Dr. Gronenborn was trained as a chemist and received both her undergraduate and PhD degrees from the University of Cologne, Germany. Her interest in NMR spectroscopy originated in her graduate work that focused on quantum mechanical calculations of NMR parameters.  She moved to London in 1978 for post-doctoral training at the National Institute for Medical Research (NIMR) and joined the Institute as a member of the Scientific Staff in the Division of Molecular Pharmacology/Physical Biochemistry.  In 1984, she took up a position at the Max-Planck Institute in Munich as head of the Biological NMR Group. In 1988, she relocated her group to the NIH and became Chief of NIDDK’s Structural Biology Section.  Throughout her career, Dr. Gronenborn has developed NMR methodology for structure determination of biological macromolecules, and some of the first protein NMR structures submitted to the Protein Data Bank (PDB) came from her laboratory. Dr. Gronenborn is an Elected Fellow of the Royal Society of Chemistry, U.K., and the American Association for the Advancement of Science. She is a member of the Washington and New York Academies of Sciences and was elected to the National Academy of Sciences in 2007.
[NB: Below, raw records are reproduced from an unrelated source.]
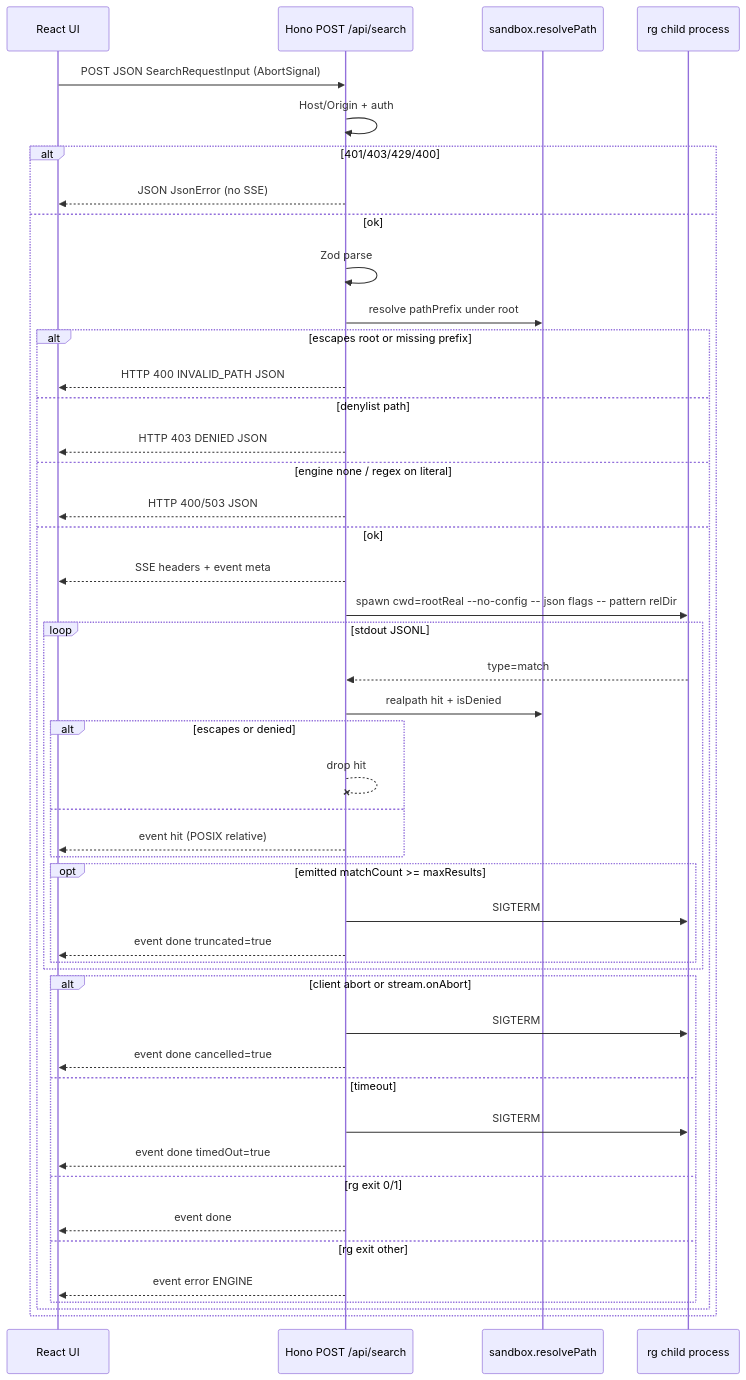
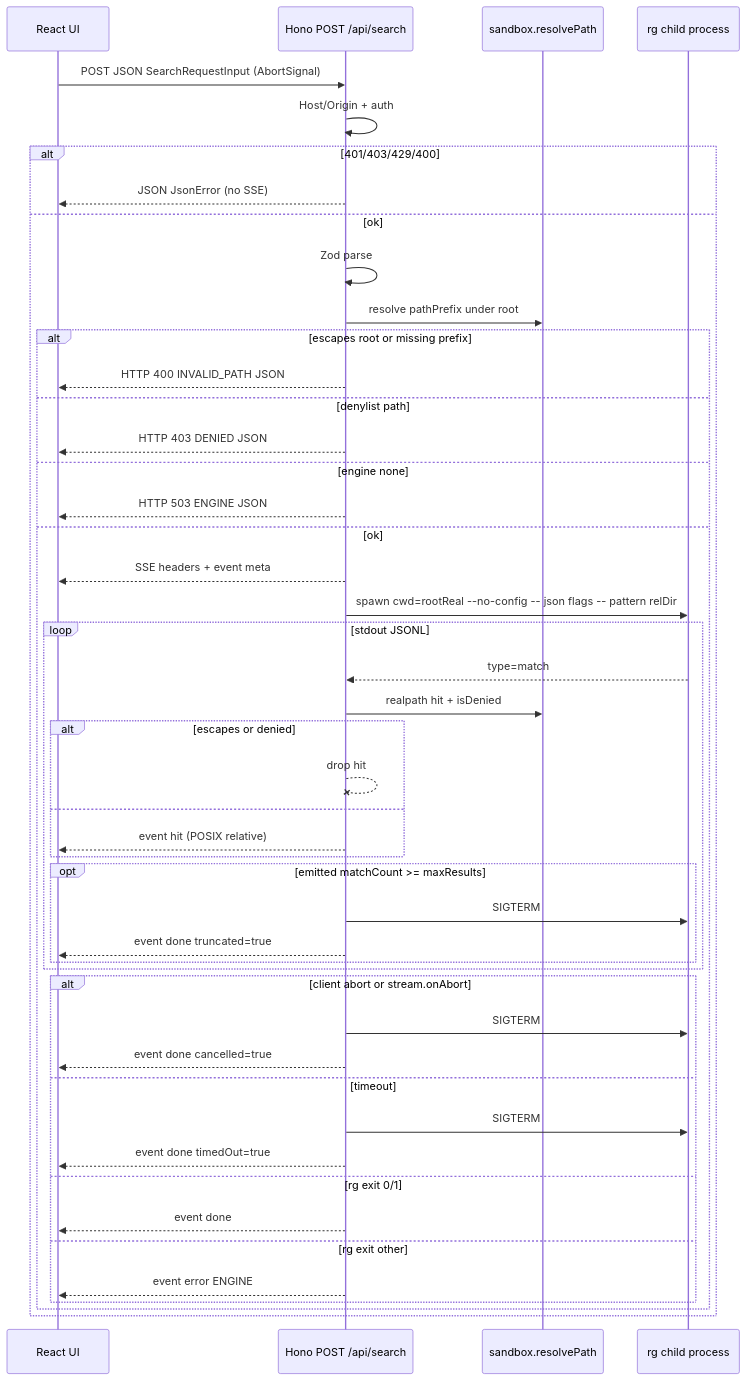
One commit to fun7257/web-grep changed the second of 4 diagrams in DESIGN.md. Above: the diagram before and after it, drawn with Mermaid. The commit also changed other lines of this file and 10 other files, not shown here.

````diff
--- a/DESIGN.md
+++ b/DESIGN.md
@@ -488,50 +487,50 @@
 ```mermaid
 sequenceDiagram
   participant UI as React UI
   participant API as Hono POST /api/search
   participant SB as sandbox.resolvePath
   participant RG as rg child process
 
   UI->>API: POST JSON SearchRequestInput (AbortSignal)
   API->>API: Host/Origin + auth
   alt 401/403/429/400
     API-->>UI: JSON JsonError (no SSE)
   else ok
     API->>API: Zod parse
     API->>SB: resolve pathPrefix under root
     alt escapes root or missing prefix
       API-->>UI: HTTP 400 INVALID_PATH JSON
     else denylist path
       API-->>UI: HTTP 403 DENIED JSON
-    else engine none / regex on literal
-      API-->>UI: HTTP 400/503 JSON
+    else engine none
+      API-->>UI: HTTP 503 ENGINE JSON
     else ok
       API-->>UI: SSE headers + event meta
       API->>RG: spawn cwd=rootReal --no-config -- json flags -- pattern relDir
       loop stdout JSONL
         RG-->>API: type=match
         API->>SB: realpath hit + isDenied
         alt escapes or denied
           API--xAPI: drop hit
         else
           API-->>UI: event hit (POSIX relative)
         end
         opt emitted matchCount >= maxResults
           API->>RG: SIGTERM
           API-->>UI: event done truncated=true
         end
       end
       alt client abort or stream.onAbort
         API->>RG: SIGTERM
         API-->>UI: event done cancelled=true
       else timeout
         API->>RG: SIGTERM
         API-->>UI: event done timedOut=true
       else rg exit 0/1
         API-->>UI: event done
       else rg exit other
         API-->>UI: event error ENGINE
       end
     end
   end
 ```
````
Dr. Gronenborn’s extensive bibliography comprises >400 peer-reviewed publications, including structural studies on interleukins, chemokines, the human testes-determining factor SRY, the tumor suppressor protein p53, various transcription factors and enzymes, and several HIV-encoded proteins including integrase and protease. In addition to structural studies on specific macromolecules, a substantial number of publications concern methodological contributions to NMR technology and provide insight into how best to apply NMR to elucidate important problems in the biosciences. In recent years, Dr. Gronenborn has focused on extending the application of NMR to the study of larger macromolecules and their complexes and investigates the structural basis of carbohydrate recognition. In the area of HIV research, Dr. Gronenborn directs the Pittsburgh Center for HIV Protein Interactions (PCHPI).